WHAT YOU SHOULD DO >>
Copy out every line of the listing in which "email" appears.

Segment Start: INPUT FOR THIS TASK

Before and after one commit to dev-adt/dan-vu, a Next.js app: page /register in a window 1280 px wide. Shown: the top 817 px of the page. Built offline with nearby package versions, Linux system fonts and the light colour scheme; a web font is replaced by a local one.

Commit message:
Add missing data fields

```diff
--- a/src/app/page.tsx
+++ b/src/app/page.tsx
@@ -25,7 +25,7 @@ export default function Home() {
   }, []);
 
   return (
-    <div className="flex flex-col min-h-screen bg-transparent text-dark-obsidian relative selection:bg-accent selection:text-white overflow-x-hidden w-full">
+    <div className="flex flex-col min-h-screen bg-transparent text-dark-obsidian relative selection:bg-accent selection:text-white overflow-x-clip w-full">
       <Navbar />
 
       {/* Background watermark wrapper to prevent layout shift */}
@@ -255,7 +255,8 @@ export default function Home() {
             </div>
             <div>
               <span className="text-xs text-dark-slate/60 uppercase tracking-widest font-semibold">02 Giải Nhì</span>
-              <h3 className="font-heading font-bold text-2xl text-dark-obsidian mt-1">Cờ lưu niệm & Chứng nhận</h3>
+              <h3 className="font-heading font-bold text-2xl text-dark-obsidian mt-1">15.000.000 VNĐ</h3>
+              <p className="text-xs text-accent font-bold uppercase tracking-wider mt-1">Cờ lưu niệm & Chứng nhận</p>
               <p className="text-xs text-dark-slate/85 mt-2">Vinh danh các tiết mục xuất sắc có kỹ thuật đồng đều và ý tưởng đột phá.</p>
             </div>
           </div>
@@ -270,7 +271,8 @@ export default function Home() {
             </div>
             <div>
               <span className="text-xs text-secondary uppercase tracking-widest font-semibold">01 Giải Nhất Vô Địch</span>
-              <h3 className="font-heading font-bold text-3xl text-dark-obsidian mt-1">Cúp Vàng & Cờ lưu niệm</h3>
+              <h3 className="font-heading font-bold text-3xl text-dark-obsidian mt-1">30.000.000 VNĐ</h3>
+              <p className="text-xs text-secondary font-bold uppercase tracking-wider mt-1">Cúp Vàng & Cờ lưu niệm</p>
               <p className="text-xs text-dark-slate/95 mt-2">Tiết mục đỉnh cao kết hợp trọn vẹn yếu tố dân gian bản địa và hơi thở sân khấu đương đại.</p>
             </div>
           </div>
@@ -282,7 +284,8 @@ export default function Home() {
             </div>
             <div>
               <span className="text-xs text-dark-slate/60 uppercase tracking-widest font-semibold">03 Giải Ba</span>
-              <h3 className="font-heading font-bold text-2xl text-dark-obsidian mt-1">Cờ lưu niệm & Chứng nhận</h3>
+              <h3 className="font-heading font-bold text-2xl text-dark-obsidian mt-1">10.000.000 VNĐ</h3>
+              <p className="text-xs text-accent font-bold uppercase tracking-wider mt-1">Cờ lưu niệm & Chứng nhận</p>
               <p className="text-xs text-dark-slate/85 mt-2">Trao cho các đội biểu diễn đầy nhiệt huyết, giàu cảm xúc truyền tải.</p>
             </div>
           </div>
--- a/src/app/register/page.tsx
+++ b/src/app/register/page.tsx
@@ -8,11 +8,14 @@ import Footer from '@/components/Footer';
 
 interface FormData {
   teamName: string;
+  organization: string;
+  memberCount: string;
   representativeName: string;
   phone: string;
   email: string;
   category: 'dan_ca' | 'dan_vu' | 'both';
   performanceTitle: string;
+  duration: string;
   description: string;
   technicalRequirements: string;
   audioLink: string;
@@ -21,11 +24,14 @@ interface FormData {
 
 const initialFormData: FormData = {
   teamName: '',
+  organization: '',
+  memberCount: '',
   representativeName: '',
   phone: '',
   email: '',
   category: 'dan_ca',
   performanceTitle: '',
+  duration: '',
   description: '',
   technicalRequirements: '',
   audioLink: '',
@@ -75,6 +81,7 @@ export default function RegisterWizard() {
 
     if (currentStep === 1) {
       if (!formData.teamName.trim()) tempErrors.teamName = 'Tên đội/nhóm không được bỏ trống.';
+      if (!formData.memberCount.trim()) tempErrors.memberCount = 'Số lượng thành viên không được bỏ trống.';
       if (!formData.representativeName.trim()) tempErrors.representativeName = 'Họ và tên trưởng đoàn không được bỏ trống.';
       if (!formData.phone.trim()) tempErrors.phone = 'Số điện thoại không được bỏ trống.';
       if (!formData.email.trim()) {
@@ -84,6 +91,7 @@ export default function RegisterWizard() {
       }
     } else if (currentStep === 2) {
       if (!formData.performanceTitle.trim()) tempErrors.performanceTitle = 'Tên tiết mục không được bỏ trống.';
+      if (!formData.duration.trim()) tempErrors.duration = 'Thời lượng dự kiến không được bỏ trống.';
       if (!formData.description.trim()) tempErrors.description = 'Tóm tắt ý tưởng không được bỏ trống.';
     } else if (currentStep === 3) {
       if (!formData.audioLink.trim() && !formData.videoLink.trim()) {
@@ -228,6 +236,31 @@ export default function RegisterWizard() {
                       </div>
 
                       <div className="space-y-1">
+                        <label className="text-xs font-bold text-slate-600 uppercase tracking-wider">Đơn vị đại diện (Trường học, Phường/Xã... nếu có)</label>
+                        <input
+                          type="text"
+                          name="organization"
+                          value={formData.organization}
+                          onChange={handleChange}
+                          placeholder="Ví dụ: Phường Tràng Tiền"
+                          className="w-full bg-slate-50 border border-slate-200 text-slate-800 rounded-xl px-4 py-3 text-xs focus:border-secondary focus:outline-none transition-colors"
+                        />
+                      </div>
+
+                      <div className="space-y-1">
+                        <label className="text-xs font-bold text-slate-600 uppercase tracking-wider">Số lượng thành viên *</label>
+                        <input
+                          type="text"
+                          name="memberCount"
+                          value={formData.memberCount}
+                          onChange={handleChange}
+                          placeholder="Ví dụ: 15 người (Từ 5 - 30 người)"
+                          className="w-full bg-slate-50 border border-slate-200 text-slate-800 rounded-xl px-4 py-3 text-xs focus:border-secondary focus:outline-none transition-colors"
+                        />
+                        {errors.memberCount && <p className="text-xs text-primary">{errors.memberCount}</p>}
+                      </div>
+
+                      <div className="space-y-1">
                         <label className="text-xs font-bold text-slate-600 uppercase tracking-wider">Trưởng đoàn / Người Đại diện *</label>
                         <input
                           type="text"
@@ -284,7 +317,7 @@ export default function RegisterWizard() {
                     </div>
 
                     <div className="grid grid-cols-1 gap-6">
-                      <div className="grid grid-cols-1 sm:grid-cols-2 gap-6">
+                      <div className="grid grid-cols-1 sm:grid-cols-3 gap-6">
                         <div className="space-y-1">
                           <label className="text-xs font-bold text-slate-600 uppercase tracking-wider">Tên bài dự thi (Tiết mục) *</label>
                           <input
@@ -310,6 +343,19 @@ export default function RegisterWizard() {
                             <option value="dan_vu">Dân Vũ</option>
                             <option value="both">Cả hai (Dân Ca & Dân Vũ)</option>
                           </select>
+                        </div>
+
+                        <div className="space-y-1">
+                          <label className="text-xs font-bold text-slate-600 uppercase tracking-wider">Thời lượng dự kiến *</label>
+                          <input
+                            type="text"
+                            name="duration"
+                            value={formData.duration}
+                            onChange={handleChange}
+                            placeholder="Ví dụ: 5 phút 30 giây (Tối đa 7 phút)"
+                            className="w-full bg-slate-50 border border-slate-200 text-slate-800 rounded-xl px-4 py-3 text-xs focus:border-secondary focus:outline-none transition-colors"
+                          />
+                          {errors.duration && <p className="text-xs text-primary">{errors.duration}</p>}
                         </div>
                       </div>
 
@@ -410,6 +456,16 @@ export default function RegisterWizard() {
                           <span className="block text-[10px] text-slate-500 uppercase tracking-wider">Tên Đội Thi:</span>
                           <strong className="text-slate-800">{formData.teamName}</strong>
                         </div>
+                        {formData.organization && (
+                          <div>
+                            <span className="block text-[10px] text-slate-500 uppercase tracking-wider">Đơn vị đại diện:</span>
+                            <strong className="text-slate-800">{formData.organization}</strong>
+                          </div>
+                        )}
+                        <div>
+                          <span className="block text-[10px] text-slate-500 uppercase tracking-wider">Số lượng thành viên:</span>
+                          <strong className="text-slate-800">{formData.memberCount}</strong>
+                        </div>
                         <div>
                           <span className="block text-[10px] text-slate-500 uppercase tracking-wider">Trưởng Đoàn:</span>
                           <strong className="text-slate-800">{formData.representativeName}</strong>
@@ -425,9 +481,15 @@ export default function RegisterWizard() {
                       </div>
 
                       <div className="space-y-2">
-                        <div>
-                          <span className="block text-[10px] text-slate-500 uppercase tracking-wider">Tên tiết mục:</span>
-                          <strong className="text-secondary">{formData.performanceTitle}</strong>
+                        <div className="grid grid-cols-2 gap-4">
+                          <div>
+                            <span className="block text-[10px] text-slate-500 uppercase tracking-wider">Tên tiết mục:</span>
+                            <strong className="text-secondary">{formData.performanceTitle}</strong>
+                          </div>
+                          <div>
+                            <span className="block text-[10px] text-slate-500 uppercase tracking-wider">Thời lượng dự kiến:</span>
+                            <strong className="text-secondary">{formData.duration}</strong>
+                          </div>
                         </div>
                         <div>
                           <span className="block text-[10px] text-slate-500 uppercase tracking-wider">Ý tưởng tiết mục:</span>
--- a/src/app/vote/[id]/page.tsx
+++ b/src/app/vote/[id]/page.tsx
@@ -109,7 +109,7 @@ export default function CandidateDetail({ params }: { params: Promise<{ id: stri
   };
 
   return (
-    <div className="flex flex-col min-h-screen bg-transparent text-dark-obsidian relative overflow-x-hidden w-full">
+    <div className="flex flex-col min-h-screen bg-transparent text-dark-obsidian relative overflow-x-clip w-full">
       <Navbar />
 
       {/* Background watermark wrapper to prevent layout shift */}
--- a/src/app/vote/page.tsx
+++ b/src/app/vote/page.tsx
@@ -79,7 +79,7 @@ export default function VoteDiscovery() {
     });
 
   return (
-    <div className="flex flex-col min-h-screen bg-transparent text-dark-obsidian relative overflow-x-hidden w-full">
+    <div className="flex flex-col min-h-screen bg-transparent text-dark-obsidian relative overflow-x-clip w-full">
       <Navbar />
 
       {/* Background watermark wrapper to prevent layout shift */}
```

Segment End: INPUT FOR THIS TASK

SOLUTION >>
   email: string;
   email: '',
       if (!formData.email.trim()) {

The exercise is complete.